    Prado SS, Almeida RP. Role of symbiotic gut bacteria in the development of Acrosternum hilare and Murgantia histrionica. Entomol Exp Appl. 2009;132:21–9.

  75. 75.

    Tada A, Kikuchi Y, Hosokawa T, Musolin DL, Fujisaki K, Fukatsu T. Obligate association with gut bacterial symbiont in Japanese populations of southern green stinkbug Nezara viridula (Heteroptera: Pentatomidae). Appl Entomol Zool. 2011;46:483–8.

  76. 76.

    Hosokawa T, Hironaka M, Mukai H, Inadomi K, Suzuki N, Fukatsu T. Mothers never miss the moment: a fine-tuned mechanism for vertical symbiont transmission in a subsocial insect. Anim Behav. 2012;83:293–300.

  77. 77.

    Hosokawa T, Hironaka M, Inadomi K, Mukai H, Nikoh N, Fukatsu T. Diverse strategies for vertical symbiont transmission among subsocial stinkbugs. PLoS One. 2013;8:e65081.

  78. 78.

    Salem H, Kreutzer E, Sudakaran S, Kaltenpoth M. Actinobacteria as essential symbionts in firebugs and cotton stainers (Hemiptera, Pyrrhocoridae). Environ Microbiol. 2013;15:1956–68.

  79. 79.

    Kafil M, Bandani AR, Kaltenpoth M, Goldansaz SH, Alavi SM. Role of symbiotic bacteria in the growth and development of the sunn pest Eurygaster integriceps. J Insect Sci. 2013;13:99.

  80. 80.

    Taylor CM, Coffey PL, DeLay BD, Dively GP. The importance of gut symbionts in the development of the brown marmorated stink bug, Halyomorpha halys (Stål). PLoS One. 2014;9:e90312.

Download references

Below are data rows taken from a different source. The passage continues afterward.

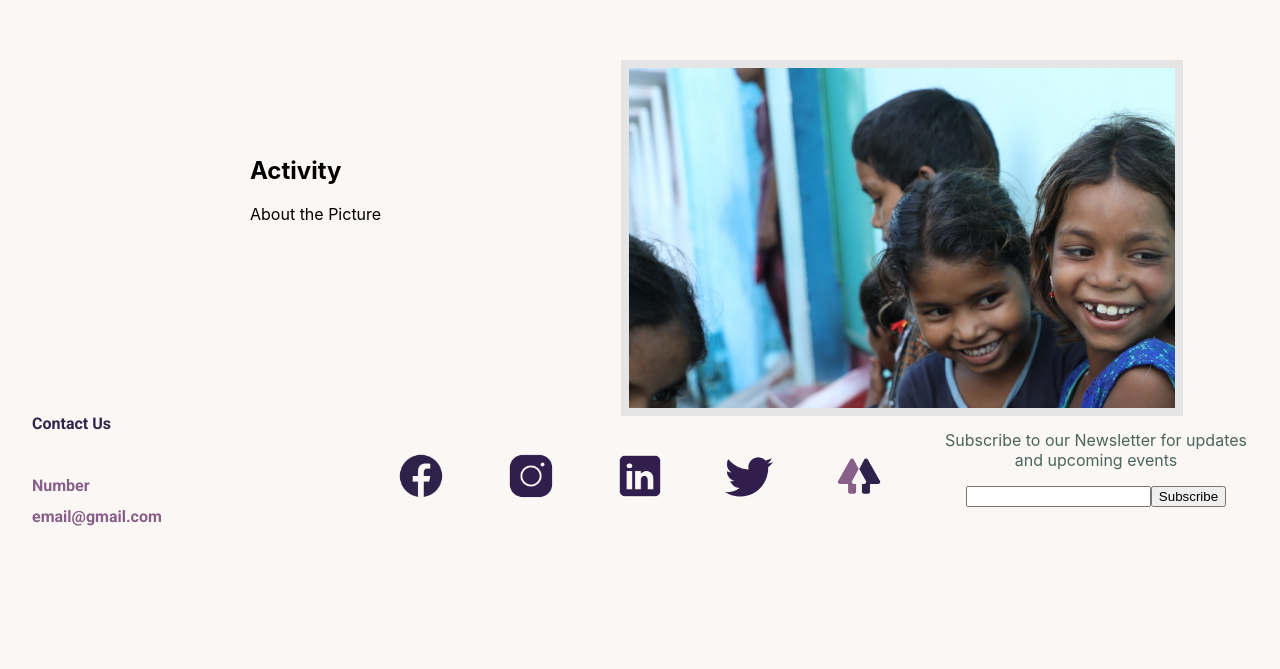
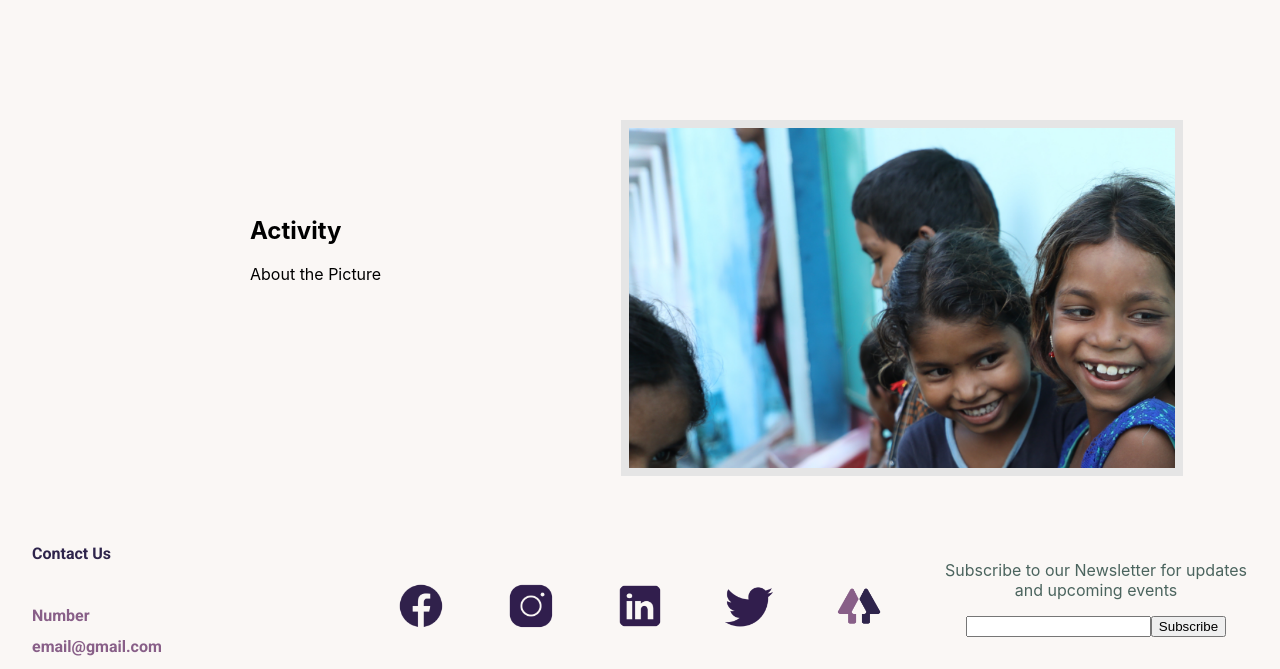
Before and after one commit to roshan1999/khayaal-react-webapp, a React (Create React App) app: page / in a window 1280 px wide. Shown: the part 1640-2309 px from the top of the page. Before the commit the page ends 2179 px from the top, so only its background shows below. Built offline with nearby package versions, Linux system fonts and the light colour scheme.

Commit message:
KHAYAAL-30-new-changes

```diff
--- a/src/Pages/Activities/Page2Component.css
+++ b/src/Pages/Activities/Page2Component.css
@@ -3,6 +3,8 @@
     /* height: 100vh; */
     width: 100%;
     flex-direction: row;
+    margin-top: 60px;
+    margin-bottom: 70px;
   }
   .rightComp {
     display: flex;
@@ -31,6 +33,7 @@
     .componentContainer{
           flex-direction: column;
           align-items: center;
+
       }
       .leftComp{
           align-items: center;
```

We thank Atsushi Kikuchi, Atsushi Nagayama, Akio Tanigawa, Chihiro Himuro, Eiichi Hara, Fumitaka Kuchiki, Hiroyuki Hirayama, Hirosato Kodama, Hiromi Mukai, Hirokazu Toju, Junko Makino, Katsura Ito, Koichi Inadomi, Kiyomitsu Ito, Katsuyuki Kohno, Kyosuke Okuda, Keiko Ohno-Shiromoto, Kohjiro Tanaka, Mitsuo Baba, Masaaki Kimura, Mitsutaka Sakakibara, Mikio Takai, Narumi Baba, Nobuo Tsurusaki, Nakatada Wachi, Rie Ukuda, Shuhei Kada, Shin-ich Kudo, Satoshi Maehara, Takayuki Kashima, Taku Tsukada, Yoshiko Ayabe, Yu Gyotoku and Yuki G. Baba for providing insect samples, and Toru Kawabe, Gaku Miyake, Joji Yokozeki and Yoshishige Shinogi for insect photos. This study was supported by Grants-in-Aid for Scientific Research (S) (25221107) from Japan Society of the Promotion of Science.

Author information



Corresponding author

Correspondence to Takema Fukatsu.

Additional information

Competing interests

The authors declare that they have no competing interests.

Authors’ contributions

TH, NK and YK collected the insects and prepared the DNA samples. TH and NK performed PCR, cloning and sequencing of 16S rRNA gene of the Sodalis symbionts. TH and YM conducted molecular phylogenetic analysis. TF wrote the manuscript. All authors read and approved the final manuscript.

Additional file

Additional file 1:

Stinkbug samples examined in this study and detection of Sodalis symbionts from the samples.

Rights and permissions

Reprints and Permissions

About this article

Verify currency and authenticity via CrossMark

Cite this article

Hosokawa, T., Kaiwa, N., Matsuura, Y. et al. Infection prevalence of Sodalis symbionts among stinkbugs. Zoological Lett 1, 5 (2015).

Download citation


  • Sodalis
  • Hemiptera
  • Heteroptera
  • Stinkbug
  • Facultative symbiont
  • Infection frequency
  • Natural population